    What about the safety of the COVID-19 vaccination for diverse groups of people? (Johns Hopkins Medicine)

    Vaccines FAQ (Johns Hopkins University & Medicine Coronavirus Resource Center)

  • Can children receive a COVID-19 vaccine?

    Pfizer’s vaccine is approved for people age 16 and older. Moderna’s vaccine is approved for people age 18 and older.

    No vaccine is authorized for children under the age of 16 at this time. When guidance from the CDC and other health agencies allows, vaccines may be approved for use for younger teenagers and children. It may be late 2021, or even in 2022, before a vaccine for children under age 12 is available.

    See: Vaccines FAQ (Johns Hopkins University & Medicine Coronavirus Resource Center)

  • Is it safe for me to get a COVID-19 vaccine if I am pregnant?

    People who are pregnant are at higher risk for severe illness from COVID-19. To date, however, no COVID-19 vaccine study has specifically evaluated people who are pregnant. At this time, the FDA and the CDC believe COVID-19 vaccines are unlikely to pose a risk for pregnant people. However, since limited data is available on the safety of COVID-19 vaccines for this group, it’s always a good idea to talk with your doctor about the risks and benefits.

    More information from additional studies will be available in the coming months. If you are pregnant, call your doctor for medical advice. If you don’t have a doctor, you can call your public health department or your local community health center.

    The CDC is collecting more data about the safety of COVID-19 vaccines during pregnancy through the use of v-safe, the CDC’s new smartphone-based tool, which is accessible online (not as an app). Pregnant women and other people who have been vaccinated are encouraged to enroll in v-safe. The CDC uses this tool to check on people’s health after they receive a COVID-19 vaccine.

    See:

    COVID-19 Vaccination Considerations for People Who Are Pregnant (CDC)

    Frequently Asked Questions about COVID-19 Vaccination (CDC)

    Vaccines FAQ (Johns Hopkins University & Medicine Coronavirus Resource Center)

    What is v-safe? (CDC)

  • Is it safe for me to get a COVID-19 vaccine if I am breastfeeding?

    To date, no COVID-19 vaccine study has specifically evaluated breastfeeding women. The Pfizer and Moderna COVID-19 vaccines available in the U.S. don’t contain a live virus, so experts at the FDA and CDC don’t think they pose a risk to a breastfeeding baby. For this reason, these experts don’t believe there’s a need for women to delay or stop breastfeeding if they are vaccinated.

    More information from additional studies will be available in the coming months. If you are breastfeeding, call your doctor for medical advice. If you don’t have a doctor, you can call your public health department or your local community health center.

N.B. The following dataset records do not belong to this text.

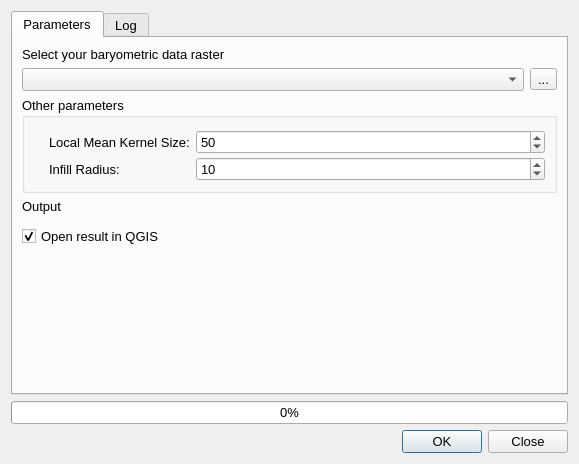
This is qgisplugin/interfaces/extract_shipwrecks_gui.ui in umfieldrobotics/ShipwreckFinderQGISPlugin as Qt 5 draws it before an edit. The edited form follows.
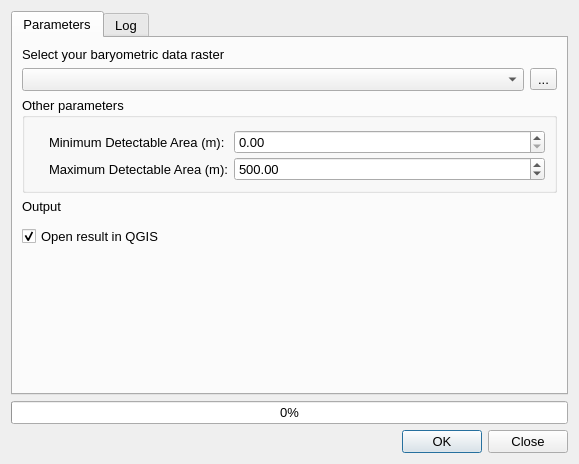
This is the edited form. Icons and pictures are not drawn. Custom widgets are drawn as their Qt base class.

Commit message: Working with min and max areas

Diff of the .ui file:
```diff
--- a/qgisplugin/interfaces/extract_shipwrecks_gui.ui
+++ b/qgisplugin/interfaces/extract_shipwrecks_gui.ui
@@ -231,7 +231,7 @@
                  </font>
                 </property>
                 <property name="text">
-                 <string>Local Mean Kernel Size:</string>
+                 <string>Minimum Detectable Area (m):</string>
                 </property>
                </widget>
               </item>
@@ -243,49 +243,55 @@
                  </font>
                 </property>
                 <property name="text">
-                 <string>Infill Radius:</string>
+                 <string>Maximum Detectable Area (m):</string>
                 </property>
                </widget>
               </item>
               <item row="4" column="1">
-               <widget class="QSpinBox" name="infillRadiusBox">
+                <widget class="QDoubleSpinBox" name="maxThresholdBox">
                 <property name="font">
                  <font>
                   <pointsize>10</pointsize>
                  </font>
                 </property>
                 <property name="minimum">
-                 <number>1</number>
+                        <double>0.0</double>
                 </property>
                 <property name="maximum">
-                 <number>40</number>
+                        <double>10000.0</double>
                 </property>
                 <property name="singleStep">
                  <number>1</number>
                 </property>
                 <property name="value">
-                 <number>10</number>
+                        <double>500.0</double>
+                    </property>
+                    <property name="decimals">
+                        <number>2</number> <!-- Number of decimal places displayed -->
                 </property>
                </widget>
               </item>
               <item row="0" column="1">
-               <widget class="QSpinBox" name="kernelSizeBox">
+               <widget class="QDoubleSpinBox" name="minThresholdBox">
                 <property name="font">
                  <font>
                   <pointsize>10</pointsize>
                  </font>
                 </property>
                 <property name="minimum">
-                 <number>5</number>
+                      <double>0.0</double>
                 </property>
                 <property name="maximum">
-                 <number>10000</number>
+                      <double>10000.0</double>
                 </property>
                 <property name="singleStep">
                  <number>1</number>
                 </property>
                 <property name="value">
-                 <number>50</number>
+                      <double>0.0</double>
+                  </property>
+                  <property name="decimals">
+                      <number>2</number> <!-- Number of decimal places displayed -->
                 </property>
                </widget>
               </item>
```
Left out of the diff: 4 changed lines with no effect on the pictures. Lines whose indentation alone changed are shown as unchanged. The commit also changes 2 other files.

    See:

    Vaccination Considerations for People who are Pregnant or Breastfeeding (CDC)

    COVID-19 Vaccination Information for Patients and the Public (Johns Hopkins Medicine)

  • Is it safe for me to get a COVID-19 vaccine if I want to be pregnant in the future?

    Yes, it is.

    The COVID-19 vaccine will not affect fertility for women who want to be pregnant in the future.

    If you are actively trying to conceive, you don’t need to avoid pregnancy once you’ve completed both shots of the COVID-19 vaccine.

    Call your doctor for medical advice related to your health needs. If you don’t have a doctor, you can call your public health department or your local community health center.

    See:

    COVID-19 Vaccination Information for Patients and the Public (Johns Hopkins Medicine)

    COVID-19 Vaccination Considerations for People Who Are Pregnant (CDC)

    Vaccinating Pregnant and Lactating Patients Against COVID-19 (American College of Obstetricians and Gynecologists)

  • If COVID-19 is spreading in my community, do I still need a flu shot?

    Yes.

    Getting a flu shot can help protect your and your family’s health this season. It is possible to get the flu and COVID-19 at the same time. This could cause more severe symptoms and possibly death. Also, if fewer people get severe flu symptoms, it will help the healthcare system, hospitals, and ICUs to support people’s urgent health needs.

    See: Vaccines FAQ (Johns Hopkins University & Medicine Coronavirus Resource Center)